Material provided Block Start
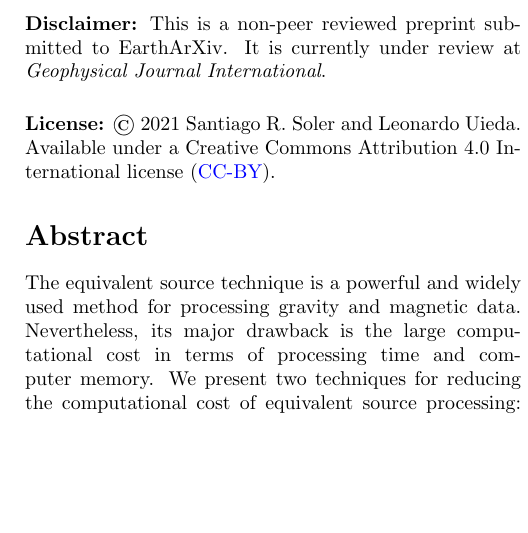
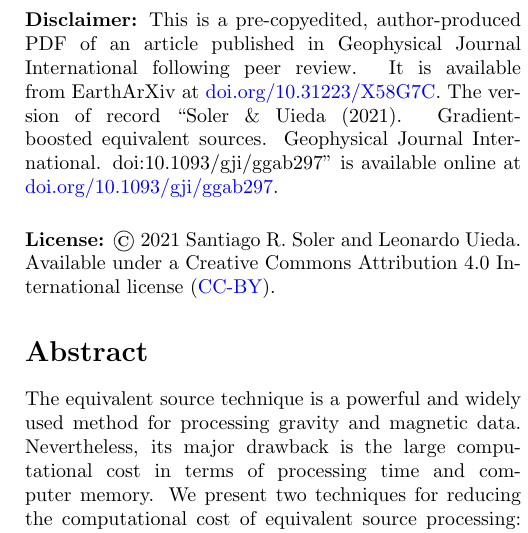
Before and after one commit to compgeolab/eql-gradient-boosted, a LaTeX paper (manuscript/preprint.tex, which reads manuscript/variables.tex): part of one column of page 1 of 19, cut at the place of the change, the shorter picture padded with empty space. Compiled offline with pdfLaTeX.

Commit message:
Update preprint and README after acceptance (#168)
Update preprint disclaimer after acceptance. Update README.md after acceptance
to publication. Hard-code the year of publication inside a new `\Year`
variable.

```diff
--- a/manuscript/preprint.tex
+++ b/manuscript/preprint.tex
@@ -56,7 +56,7 @@
 % Configure header and footer
 % ===========================
 \newcommand{\Header}{%
-  \Author{} (\the\year{}). \Title{}. EarthArXiv.
+  \Author{} (\Year{}). \Title{}. EarthArXiv.
   doi:\href{https://doi.org/\PreprintDOI}{\PreprintDOI}
 }
 
@@ -98,20 +100,19 @@
+\noindent
 \textbf{Disclaimer:}
-This is a non-peer reviewed preprint submitted to EarthArXiv.
-It is currently under review at \textit{Geophysical Journal International}.
+This is a pre-copyedited, author-produced PDF of an article
+published in \Journal{} following peer review.
+It is available from EarthArXiv at
+\href{https://doi.org/\PreprintDOI}{doi.org/\PreprintDOI}.
+The version of record
+``\Author{} (\Year{}). \Title{}. \Journal{}. doi:\DOI{}''
+is available online at \DOILink{}.
 \\[0.5cm]
 \noindent
 \textbf{License:}
-\textcopyright{} \the\year{} \AuthorLong{}.
+\textcopyright{} \Year{} \AuthorLong{}.
 Available under a Creative Commons Attribution 4.0 International license
 (\href{https://creativecommons.org/licenses/by/4.0/}{CC-BY}).
 
-%Accepted 2016 October 13. Received in original form 2016 March 24.
-%\\[0.4cm]
-%This is a pre-copyedited, author-produced PDF of an article
-%published in \textit{Geophysical Journal International} following peer review.
-%The version of record
-%``\textit{\Author{} (\Year{}). \Title{}. \Journal{}. doi:\DOI{}}''
-%is available online at: \DOILink{}.
 
 \begin{abstract}
     \input{abstract}
--- a/manuscript/variables.tex
+++ b/manuscript/variables.tex
@@ -18,8 +18,15 @@
     Sciences, University of Liverpool, UK
 }
 
+% Publication-related variables
+\newcommand{\Journal}{Geophysical Journal International}
+\newcommand{\Year}{2021}
+
 % DOIs
 \newcommand{\PreprintDOI}{10.31223/X58G7C}
+\newcommand{\DOI}{10.1093/gji/ggab297}
+\newcommand{\DOILink}{\href{https://doi.org/\DOI}{doi.org/\DOI}}
+
 
 % Keywords for GJI
 \newcommand{\keywordsGJI}{%
```
Also changed, not shown: README.md, manuscript/preprint.tex (4 more changed lines).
Material provided Block End
■ **Your task**
All lines in the preceding records that hold the word "published" need to be copied.

■ **Exercise solution**
+published in \Journal{} following peer review.
-%published in \textit{Geophysical Journal International} following peer review.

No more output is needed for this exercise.